One thing I enjoy about working at Wild Birds Unlimited is playing bird detective – attempting to help people identify the birds in their yards. Usually, they describe what they are seeing, and I ask lots of questions.

“Was it smaller than a crow, bigger than a breadbox? Did it have wing bars? What shape was the beak? ”

Considering their descriptions, I pull out our much-worn shop copy of David Sibley’s “Birds of North America” and turn to a variety of pages. “Did it look like this? What about this?”

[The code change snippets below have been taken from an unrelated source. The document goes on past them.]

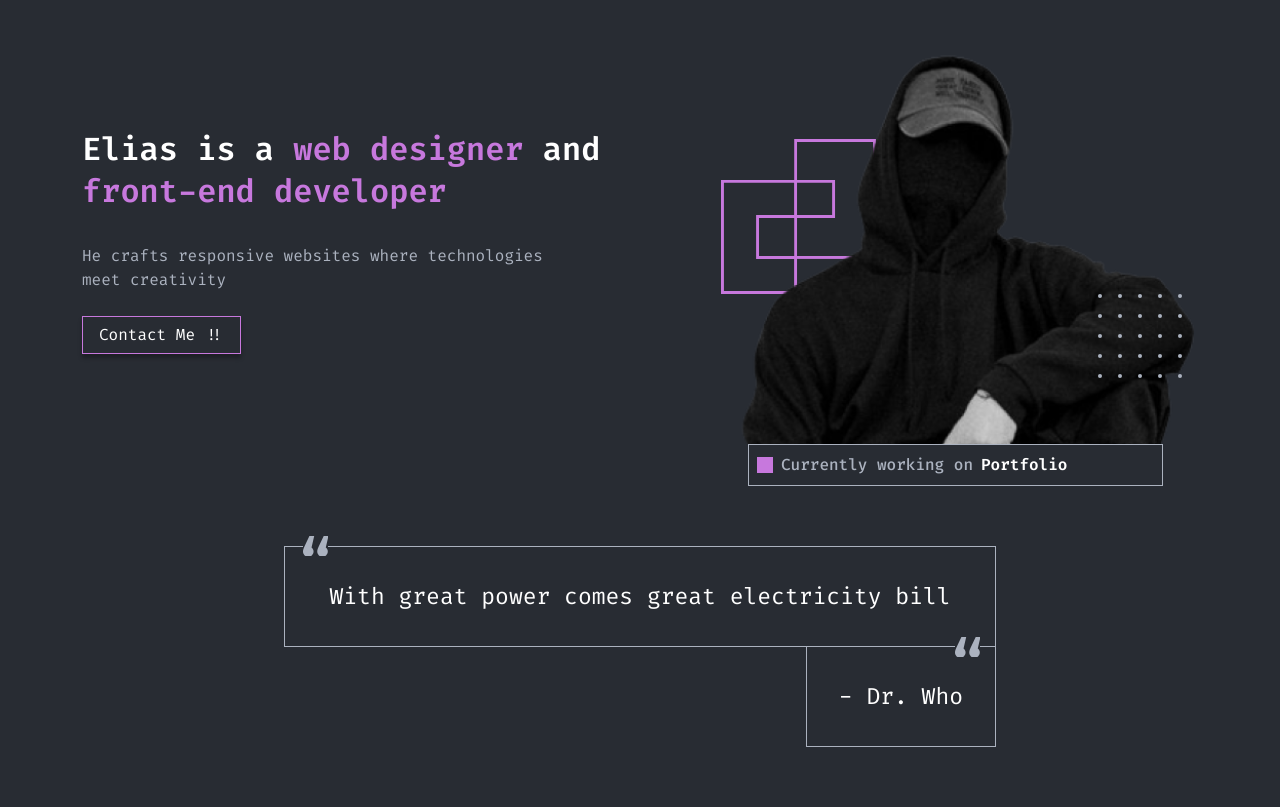
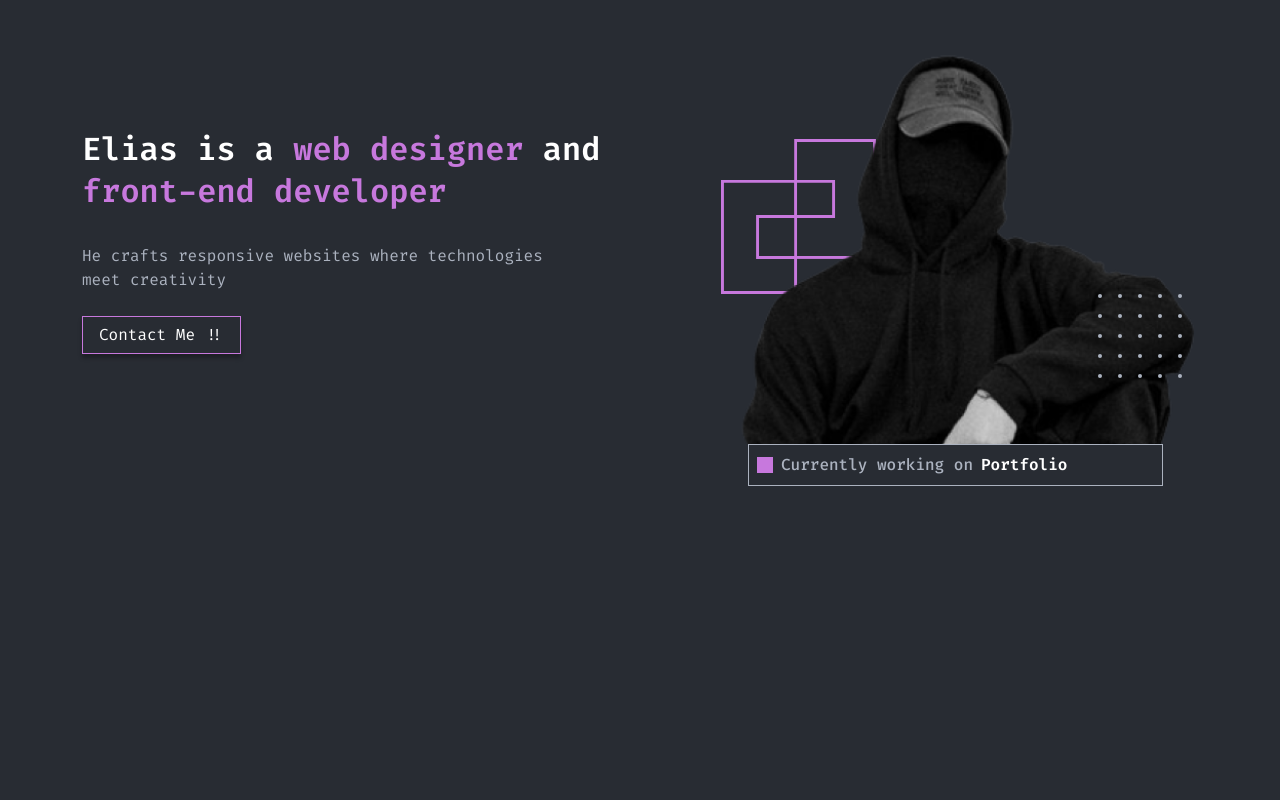
Before and after one commit to vcpc/Portfolio-Belal, an Angular app: page / in a window 1280 px wide. Built offline with nearby package versions, Linux system fonts and the light colour scheme.

Commit message:
add home

```diff
--- a/src/app/core/components/home/home.component.html
+++ b/src/app/core/components/home/home.component.html
@@ -43,8 +43,6 @@
           </div>
         </div>
       </div>
-
-      <app-qoute></app-qoute>
     </div>
   </div>
 </section>
--- a/src/app/core/components/home/home.component.ts
+++ b/src/app/core/components/home/home.component.ts
@@ -1,11 +1,10 @@
 import { Component } from '@angular/core';
 import { RouterLink } from '@angular/router';
-import { QouteComponent } from '../qoute/qoute.component';
 
 @Component({
   selector: 'app-home',
   standalone: true,
-  imports: [RouterLink, QouteComponent],
+  imports: [RouterLink],
   templateUrl: './home.component.html',
   styleUrl: './home.component.scss',
 })
--- a/src/app/core/components/qoute/qoute.component.html
+++ /dev/null
@@ -1,8 +0,0 @@
-<section class="qoute mx-auto position-relative">
-  <p class="text-white mb-0 grayBorder">
-    With great power comes great electricity bill
-  </p>
-  <div class="qoute__author position-absolute">
-    <p class="mb-0 text-white grayBorder">- Dr. Who</p>
-  </div>
-</section>
--- a/src/app/core/components/qoute/qoute.component.scss
+++ /dev/null
@@ -1,64 +0,0 @@
-.qoute {
-  /* box Model */
-  width: 712px;
-  padding: {
-    top: 112px;
-  }
-  /* Layout */
-  text-align: center;
-
-  p {
-    /* box Model */
-    padding: 32px;
-
-    /* Text */
-    font-size: 23px;
-  }
-
-  &:before {
-    /* Positioning */
-    left: 19px;
-    transform: translateY(-50%);
-    position: absolute;
-
-    /* Box Model */
-    width: 25px;
-    height: 20px;
-    padding: 4px 8px;
-
-    /* Color */
-    background-image: url("../../../../assets/quote.svg");
-    background-repeat: no-repeat;
-    background-color: #282c33;
-    /* Other */
-    content: "";
-  }
-  &__author {
-    /* Positioning */
-    bottom: -100px;
-    right: 0px;
-    p {
-      /* box Model */
-      border-top: 0;
-    }
-
-    &:before {
-      /* Positioning */
-      right: 16px;
-      transform: translateY(-50%);
-      position: absolute;
-
-      /* Box Model */
-      width: 25px;
-      height: 20px;
-      padding: 4px 8px;
-
-      /* Color */
-      background-image: url("../../../../assets/quote.svg");
-      background-repeat: no-repeat;
-      background-color: #282c33;
-      /* Other */
-      content: "";
-    }
-  }
-}
```
Also changed, not shown: src/app/core/components/qoute/qoute.component.ts (deleted, +0 -12 lines).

Then along comes spring, with its symphony of bird song. About the only thing more challenging than identifying a bird based on a description of its appearance is making an ID based on the description of a call.

Recently, a customer came in puzzled by a bird that was singing incessantly in her back yard. She recounted its serenade as sounding like “pretty-bird, pretty-bird” followed by a short trill.

I grabbed the “Identiflyer,” a small machine with 10 buttons that uses interchangeable cards, each containing 10 birds. I began playing the calls of some of the most common backyard birds.

“Teakettle, teakettle, teakettle” the tiny Carolina wren intoned.

“No,” she said. “That wasn’t it.”

“Purdy, purdy, purdy… what cheer, cheer cheer,” chirped the Northern cardinal.

She shook her head “no.”

“Drink your teeeeeea, drink your teeeeeea, ” trilled the Eastern towhee.

Again she shook her head.

Finally, I changed to the “Forest Edge” card and pressed the button for a familiar friend, our Georgia state bird. As she listened to the burry couplets, her puzzlement turned to delight.

“That’s him … can’t you hear it? ‘pretty bird, pretty bird,’ ” and then that sort of trill.”

I advised her to search the nearby treetops for Mr. Brown Thrasher. When spring arrives, he abandons his usual pursuit – searching for worms in the leaf litter – in favor of claiming a territory and wooing a mate.

Each spring, as the morning symphony increases in volume and complexity, I am grateful for the hours spent listening to the Peterson “Birding by Ear” tapes, mostly while driving around town.

Just as a connoisseur of orchestral music can pick out the distinct sounds of violin, viola, flute, oboe, trombone or snare drum, I have trained my ear to distinguish the individual voices of spring’s feathered choir.

Perhaps easiest to pick out are the birds with a call that sort of matches their name.

The lilting “chick-a-dee-dee-dee, chick-a-dee-dee-dee,” lets me know that the tiny Carolina chickadee with his black cap and white cheek patch is in the neighborhood. Assuming the role of the brass section, five or six blue jays blare out “jay, jay, jay.” And in the dark before dawn, one of my favorite spring visitors jars the night with his ringing “chuck-will’s widow, chuck-will’s widow.”

Some birds opt for simplicity, relying on looks rather than voice, to attract their mates. Any day now I expect to hear a sharp “weeep, weeep,” or an unmelodic “skeow,” announcing that the great crested flycatchers and the green herons are back in town.

The glowingly yellow pine warbler is one of a handful of birds that sings year-round. However, when spring arrives, it seems that his evenly pitched musical trill rings out from the top of each and every pine tree.

The American robin goes in for musical theater, contributing a sing-song “tweedle-dum, tweedle-dee,” as well as a harsher, staccato descending whinny.

The vireos are also sing-songers. They come in an assortment of colorful flavors (blue-headed, red-eyed, yellow-throated) and boast slower, slightly whiny calls that can be likened to “here I am, where are you?”

The tiny ruby crowned kinglet attempts to make up for his small size with impressive vocal dexterity. He begins his serenade with several high pitched “zeet, zeet, zeet” notes, followed by a complex tumbling torrent of song. For visual emphasis, he raises and fluffs his ruby crown.

Purple martins and American goldfinches also seem to delight in complexity, sending up a bubbling chatter of chirps, whistles and trills.

And for percussion, there is the loud drumming of the red-bellied woodpecker, interspersed with the squawks of boat-tailed grackles, and descending grunts of the clapper rails.

No offense to Click and Clack, but they can have “Car Talk.” I’ll take “Bird Talk” any day, but most especially in the spring.